Verizon Wireless accepts used wireless phones and equipment from any carrier at its Communications Stores nationwide. For information about where to send phones or how to organize a collection, please visit: www.verizonwireless.com/hopeline.
By dialing #HOPE (#4673) then pressing the send button on any Verizon Wireless phone, callers will be connected directly to the National Domestic Violence Hotline, where they can receive the confidential help they need through empowerment-based crisis intervention, information and resources. The call is toll and airtime free.
About Verizon Wireless
Verizon Wireless operates the nation's most reliable wireless voice and data network, serving 68.7 million customers. Headquartered in Basking Ridge, N.J., with 70,000 employees nationwide, Verizon Wireless is a joint venture of Verizon Communications (NYSE: VZ) and Vodafone (NYSE and LSE: VOD). For more information, go to: www.verizonwireless.com. To preview and request broadcast-quality video footage and high-resolution stills of Verizon Wireless operations, log on to the Verizon Wireless Multimedia Library at www.verizonwireless.com/multimedia.
Verizon Wireless encourages customers who are upgrading their wireless phone to participate in its exclusive HopeLine phone-recycling program. The national HopeLine program distributes previously owned wireless phones to victims of domestic violence, supports non-profit domestic violence advocacy groups and provides an environmentally safe method of recycling phones. Donations are accepted at any Verizon Wireless Communications Store across the country. For additional information, customers can also visit www.verizonwireless.com/hopeline.
About Asian Americans for Community Involvement (AACI)
Focusing on the diverse Asian American community, AACI's mission is to improve the health, mental health, and well-being of individuals and their families by providing an array of human services. AACI empowers the Asian American community by working collaboratively for equality and social justice. www.aaci.org
About Asian Women's Shelter (AWS)

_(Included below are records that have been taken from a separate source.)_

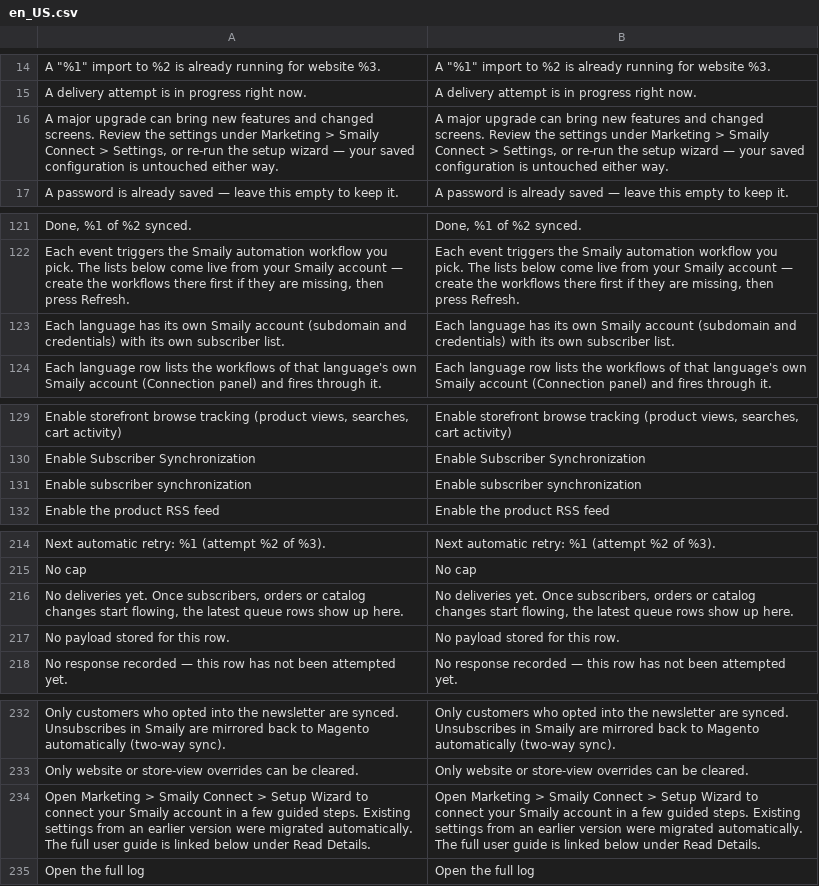
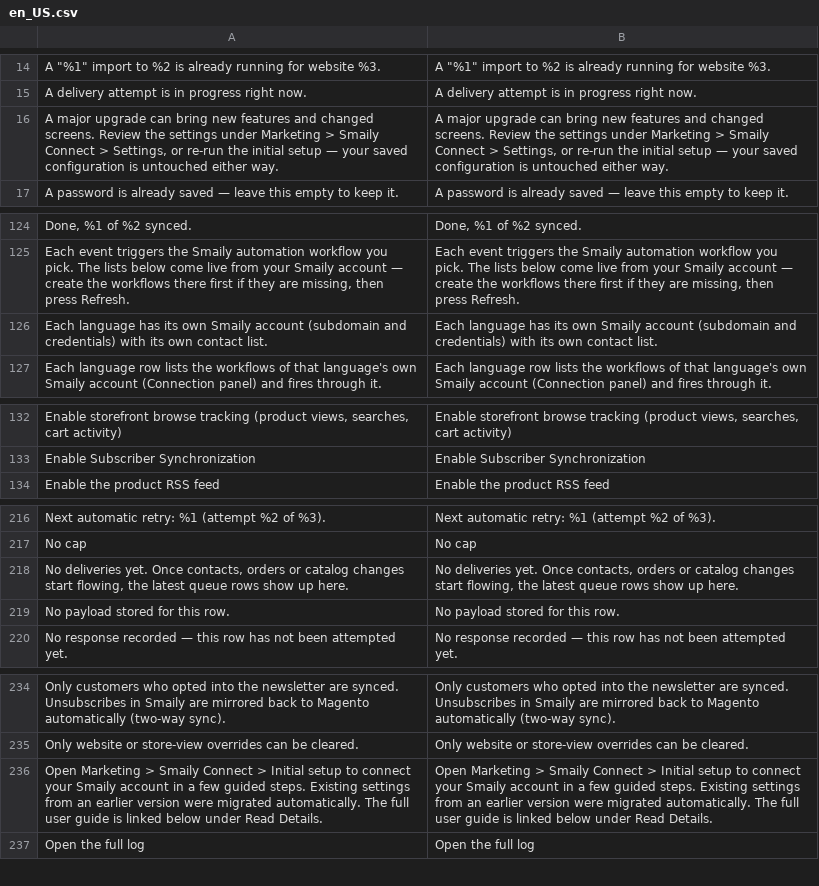
Before and after one commit to erkkimarkus/magento-connect, a CSV file: i18n/en_US.csv, drawn as a sheet; only a part is shown, gaps mark what is left out; the diff covers the shown part only.

```diff
--- a/i18n/en_US.csv
+++ b/i18n/en_US.csv
@@ -15,3 +15,3 @@
 "A delivery attempt is in progress right now.","A delivery attempt is in progress right now."
-"A major upgrade can bring new features and changed screens. Review the settings under Marketing > Smaily Connect > Settings, or re-run the setup wizard — your saved configuration is untouched either way.","A major upgrade can bring new features and changed screens. Review the settings under Marketing > Smaily Connect > Settings, or re-run the setup wizard — your saved configuration is untouched either way."
+"A major upgrade can bring new features and changed screens. Review the settings under Marketing > Smaily Connect > Settings, or re-run the initial setup — your saved configuration is untouched either way.","A major upgrade can bring new features and changed screens. Review the settings under Marketing > Smaily Connect > Settings, or re-run the initial setup — your saved configuration is untouched either way."
 "A password is already saved — leave this empty to keep it.","A password is already saved — leave this empty to keep it."
@@ -122,3 +125,3 @@
 "Each event triggers the Smaily automation workflow you pick. The lists below come live from your Smaily account — create the workflows there first if they are missing, then press Refresh.","Each event triggers the Smaily automation workflow you pick. The lists below come live from your Smaily account — create the workflows there first if they are missing, then press Refresh."
-"Each language has its own Smaily account (subdomain and credentials) with its own subscriber list.","Each language has its own Smaily account (subdomain and credentials) with its own subscriber list."
+"Each language has its own Smaily account (subdomain and credentials) with its own contact list.","Each language has its own Smaily account (subdomain and credentials) with its own contact list."
 "Each language row lists the workflows of that language's own Smaily account (Connection panel) and fires through it.","Each language row lists the workflows of that language's own Smaily account (Connection panel) and fires through it."
@@ -130,3 +133,2 @@
 "Enable Subscriber Synchronization","Enable Subscriber Synchronization"
-"Enable subscriber synchronization","Enable subscriber synchronization"
 "Enable the product RSS feed","Enable the product RSS feed"
@@ -215,3 +217,3 @@
 "No cap","No cap"
-"No deliveries yet. Once subscribers, orders or catalog changes start flowing, the latest queue rows show up here.","No deliveries yet. Once subscribers, orders or catalog changes start flowing, the latest queue rows show up here."
+"No deliveries yet. Once contacts, orders or catalog changes start flowing, the latest queue rows show up here.","No deliveries yet. Once contacts, orders or catalog changes start flowing, the latest queue rows show up here."
 "No payload stored for this row.","No payload stored for this row."
@@ -233,3 +235,3 @@
 "Only website or store-view overrides can be cleared.","Only website or store-view overrides can be cleared."
-"Open Marketing > Smaily Connect > Setup Wizard to connect your Smaily account in a few guided steps. Existing settings from an earlier version were migrated automatically. The full user guide is linked below under Read Details.","Open Marketing > Smaily Connect > Setup Wizard to connect your Smaily account in a few guided steps. Existing settings from an earlier version were migrated automatically. The full user guide is linked below under Read Details."
+"Open Marketing > Smaily Connect > Initial setup to connect your Smaily account in a few guided steps. Existing settings from an earlier version were migrated automatically. The full user guide is linked below under Read Details.","Open Marketing > Smaily Connect > Initial setup to connect your Smaily account in a few guided steps. Existing settings from an earlier version were migrated automatically. The full user guide is linked below under Read Details."
 "Open the full log","Open the full log"
```
Also changed, not shown: 12 added rows, 9 removed rows and 10 edited cells elsewhere in this file, 12 other files.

The mission of the Asian Women's Shelter (AWS) is to eliminate domestic violence by promoting the social, economic, and political self-determination of women. AWS is committed to every person's right to live in a violence-free home. It specifically addresses the cultural and language needs of immigrant, refugee, and U.S.-born Asian women and their children. AWS's perspective is reflected in the agency's broad strategy, which integrates culturally knowledgeable and language-accessible shelter services, educational programs, and community-based initiatives and advocacy. www.sfaws.org
About Chinese Community Health Resource Center (CCHRC)
The Chinese Community Health Resource Center (CCHRC) was established in 1989 as a community health resource center, with support from the Chinese Community Health Care Association (a physicians' independent practice association), Chinese Community Health Plan, and Chinese Hospital. In 2006, CCHRC received approval for a (501c3) non-profit status. The Center's mission is to build a healthy community through culturally and linguistically competent preventive health, disease management, and research programs. www.cchrchealth.org
About Korean Community Center of the East Bay
The Korean Community Center of the East Bay (KCCEB) was established in 1977, to empower the Korean American and other communities of the Bay Area through education, advocacy, service and the development of community-based resources, and is known to be a competent multi-service provider to K-A and other immigrant communities. www.kcceb.org
Maitri offers a hotline, legal and immigration advocacy, and transitional housing for South Asian women and their children impacted by domestic violence, human trafficking, cultural isolation, and unresolved family conflict, providing linguistically sensitive services and intensive client advocacy and peer counseling, as well as outreach that builds community awareness and addresses policy change. www.maitri.org